Bottom Line: Although siRNA-mediated inhibition of ERalpha expression antagonized the effects of estradiol on up- and down-regulated primary target genes, estrogen response elements (EREs) were enriched only in the vicinity of up-regulated genes.Binding sites for several other transcription factors, including proteins known to tether ERalpha, were enriched in up- and/or down-regulated primary targets.Secondary estrogen targets were particularly enriched in sites for E2F family members, several of which were transcriptionally regulated by estradiol, consistent with a major role of these factors in mediating the effects of estrogens on gene expression and cellular growth.

View Article: PubMed Central - PubMed
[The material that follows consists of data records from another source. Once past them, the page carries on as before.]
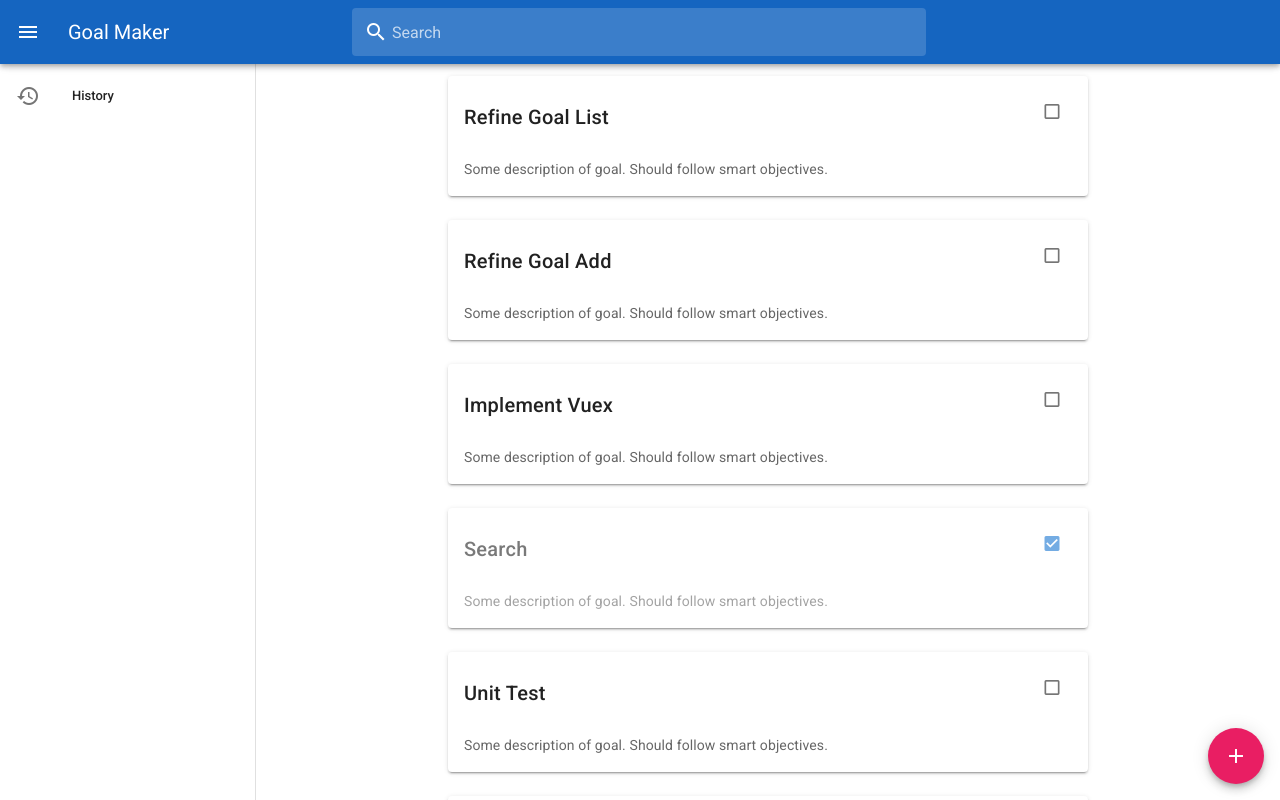
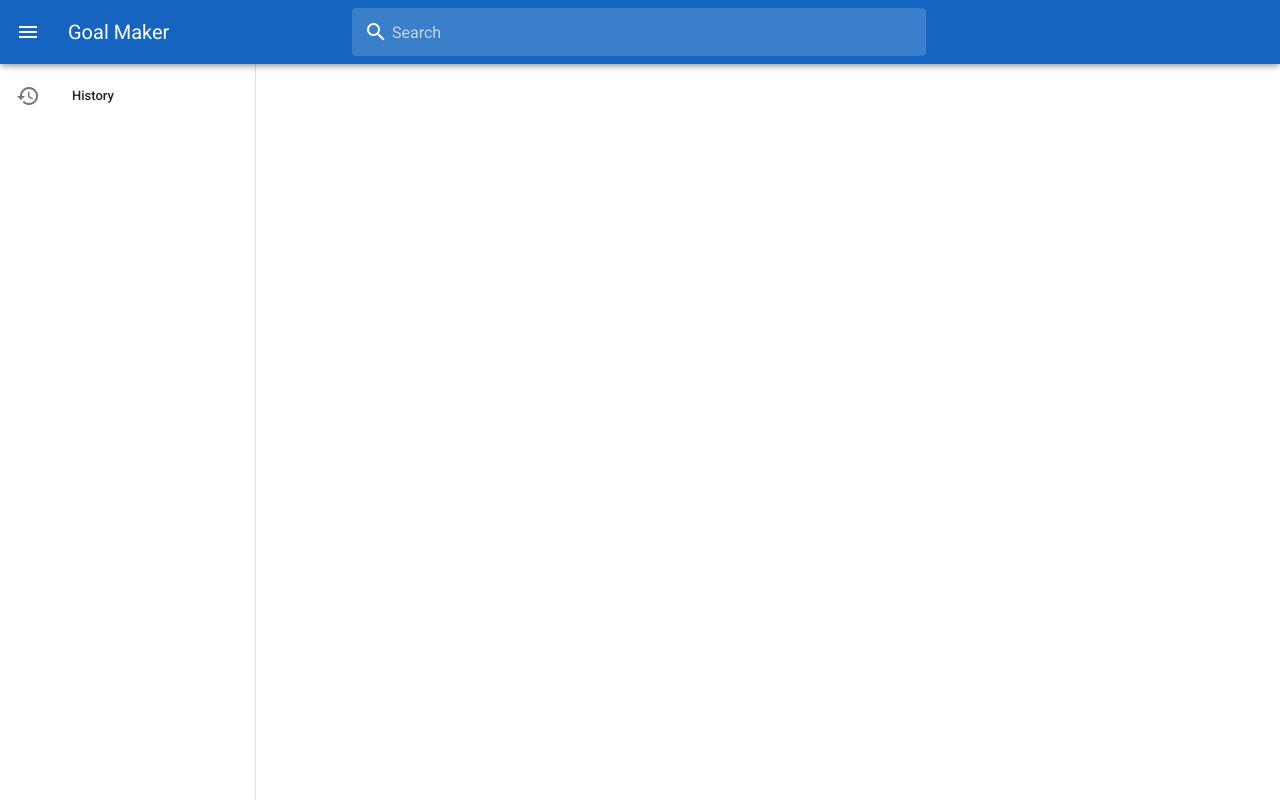
Before and after one commit to bremp/goalmaker, a Vue app: page /home in a window 1280 px wide. Both pictures are taken after a click on the button 28 px from the left and 32 px from the top of the page. Shown: the top 800 px of the page. Built offline with nearby package versions, Linux system fonts and the light colour scheme.

Commit message:
Enabled routing and refactored components.

```diff
--- a/src/App.vue
+++ b/src/App.vue
@@ -1,9 +1,84 @@
 <template>
-  <router-view></router-view>
+  <v-app id="inspire">
+    <v-navigation-drawer
+      v-model="drawer"
+      :clipped="$vuetify.breakpoint.lgAndUp"
+      app
+    >
+      <v-list dense>
+        <template v-for="item in items">
+          <v-list-item :key="item.text" link @click="showComponent(item.text)">
+            <v-list-item-action>
+              <v-icon>{{ item.icon }}</v-icon>
+            </v-list-item-action>
+            <v-list-item-content>
+              <v-list-item-title>
+                {{ item.text }}
+              </v-list-item-title>
+            </v-list-item-content>
+          </v-list-item>
+        </template>
+      </v-list>
+    </v-navigation-drawer>
+
+    <v-app-bar
+      :clipped-left="$vuetify.breakpoint.lgAndUp"
+      app
+      color="blue darken-3"
+      dark
+    >
+      <v-app-bar-nav-icon @click.stop="drawer = !drawer" />
+
+      <v-toolbar-title style="width: 300px" class="ml-0 pl-4">
+        <router-link class="nav-link" to="/">
+          <span class="hidden-sm-and-down">Goal Maker</span>
+        </router-link>
+      </v-toolbar-title>
+      <slot>
+        <v-text-field
+          flat
+          solo-inverted
+          hide-details
+          prepend-inner-icon="mdi-magnify"
+          label="Search"
+          class="hidden-sm-and-down"
+          v-model="searchInput"
+        />
+      </slot>
+      <v-spacer />
+    </v-app-bar>
+    <router-view></router-view>
+  </v-app>
 </template>
 
 <script>
 export default {
-  name: "App"
+  name: "App",
+  data: () => ({
+    drawer: false,
+    searchInput: "",
+    items: [
+      // { icon: "mdi-contacts", text: "Completed" },
+      { icon: "mdi-history", text: "History" }
+    ]
+  }),
+  methods: {
+    appendGoal(goalData) {
+      console.log(goalData);
+      this.goals.push({
+        title: goalData.title
+      });
+    },
+    showComponent() {
+      this.$router.push("/history");
+    }
+  }
 };
 </script>
+
+<style scoped>
+.nav-link {
+  text-decoration: none;
+  color: inherit;
+}
+</style>
--- a/src/components/History.vue
+++ b/src/components/History.vue
@@ -1,7 +1,7 @@
 <template>
-  <div>
+  <v-content>
     <h1>History</h1>
-  </div>
+  </v-content>
 </template>
 
 <script>
--- a/src/components/Home.vue
+++ b/src/components/Home.vue
@@ -1,55 +1,8 @@
 <template>
-  <v-app id="inspire">
-    <v-navigation-drawer
-      v-model="drawer"
-      :clipped="$vuetify.breakpoint.lgAndUp"
-      app
-    >
-      <v-list dense>
-        <template v-for="item in items">
-          <v-list-item :key="item.text" link @click="showComponent(item.text)">
-            <v-list-item-action>
-              <v-icon>{{ item.icon }}</v-icon>
-            </v-list-item-action>
-            <v-list-item-content>
-              <v-list-item-title>
-                {{ item.text }}
-              </v-list-item-title>
-            </v-list-item-content>
-          </v-list-item>
-        </template>
-      </v-list>
-    </v-navigation-drawer>
-
-    <v-app-bar
-      :clipped-left="$vuetify.breakpoint.lgAndUp"
-      app
-      color="blue darken-3"
-      dark
-    >
-      <v-app-bar-nav-icon @click.stop="drawer = !drawer" />
-
-      <v-toolbar-title style="width: 300px" class="ml-0 pl-4">
-        <router-link class="nav-link" to="/">
-          <span class="hidden-sm-and-down">Goal Maker</span>
-        </router-link>
-      </v-toolbar-title>
-      <v-text-field
-        flat
-        solo-inverted
-        hide-details
-        prepend-inner-icon="mdi-magnify"
-        label="Search"
-        class="hidden-sm-and-down"
-        v-model="searchInput"
-      />
-      <v-spacer />
-    </v-app-bar>
-    <v-content>
-      <goal-list :goals="searchedGoals"></goal-list>
-    </v-content>
+  <v-content>
+    <goal-list :goals="searchedGoals"></goal-list>
     <goal-add @addGoal="appendGoal" v-if="showAdd"></goal-add>
-  </v-app>
+  </v-content>
 </template>
 
 <script>
@@ -62,12 +15,8 @@ export default {
     GoalAdd
   },
   data: () => ({
-    drawer: false,
     searchInput: "",
-    items: [
-      // { icon: "mdi-contacts", text: "Completed" },
-      { icon: "mdi-history", text: "History" }
-    ],
+    // props: ["goals"],
     goals: [
       {
         title: "Refine Goal List",
@@ -117,17 +66,7 @@ export default {
       this.goals.push({
         title: goalData.title
       });
-    },
-    showComponent() {
-      this.$router.push("/history");
     }
   }
 };
 </script>
-
-<style scoped>
-.nav-link {
-  text-decoration: none;
-  color: inherit;
-}
-</style>
--- a/src/router/index.js
+++ b/src/router/index.js
@@ -8,13 +8,15 @@ Vue.use(VueRouter);
 const routes = [
   {
     path: "/",
-    redirect: "/home"
-  },
-  {
-    path: "/home",
+    // redirect: "/home"
     name: "Home",
     component: Home
   },
+  // {
+  //   path: "/home",
+  //   name: "Home",
+  //   component: Home
+  // },
   {
     path: "/history",
     name: "History",
```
Affiliation: Institute for Research in Immunology and Cancer and Biochemistry Department, Université de Montréal, C.P. 6128 Succursale Centre Ville, Montréal, QC H3C 3J7, Canada.

ABSTRACT
Estrogen receptors (ERs), which mediate the proliferative action of estrogens in breast cancer cells, are ligand-dependent transcription factors that regulate expression of their primary target genes through several mechanisms. In addition to direct binding to cognate DNA sequences, ERs can be recruited to DNA through other transcription factors (tethering), or affect gene transcription through modulation of signaling cascades by non-genomic mechanisms of action. To better characterize the mechanisms of gene regulation by estrogens, we have identified more than 700 putative primary and about 1300 putative secondary target genes of estradiol in MCF-7 cells through microarray analysis performed in the presence or absence of the translation inhibitor cycloheximide. Although siRNA-mediated inhibition of ERalpha expression antagonized the effects of estradiol on up- and down-regulated primary target genes, estrogen response elements (EREs) were enriched only in the vicinity of up-regulated genes. Binding sites for several other transcription factors, including proteins known to tether ERalpha, were enriched in up- and/or down-regulated primary targets. Secondary estrogen targets were particularly enriched in sites for E2F family members, several of which were transcriptionally regulated by estradiol, consistent with a major role of these factors in mediating the effects of estrogens on gene expression and cellular growth.

Show MeSH
Related in: MedlinePlus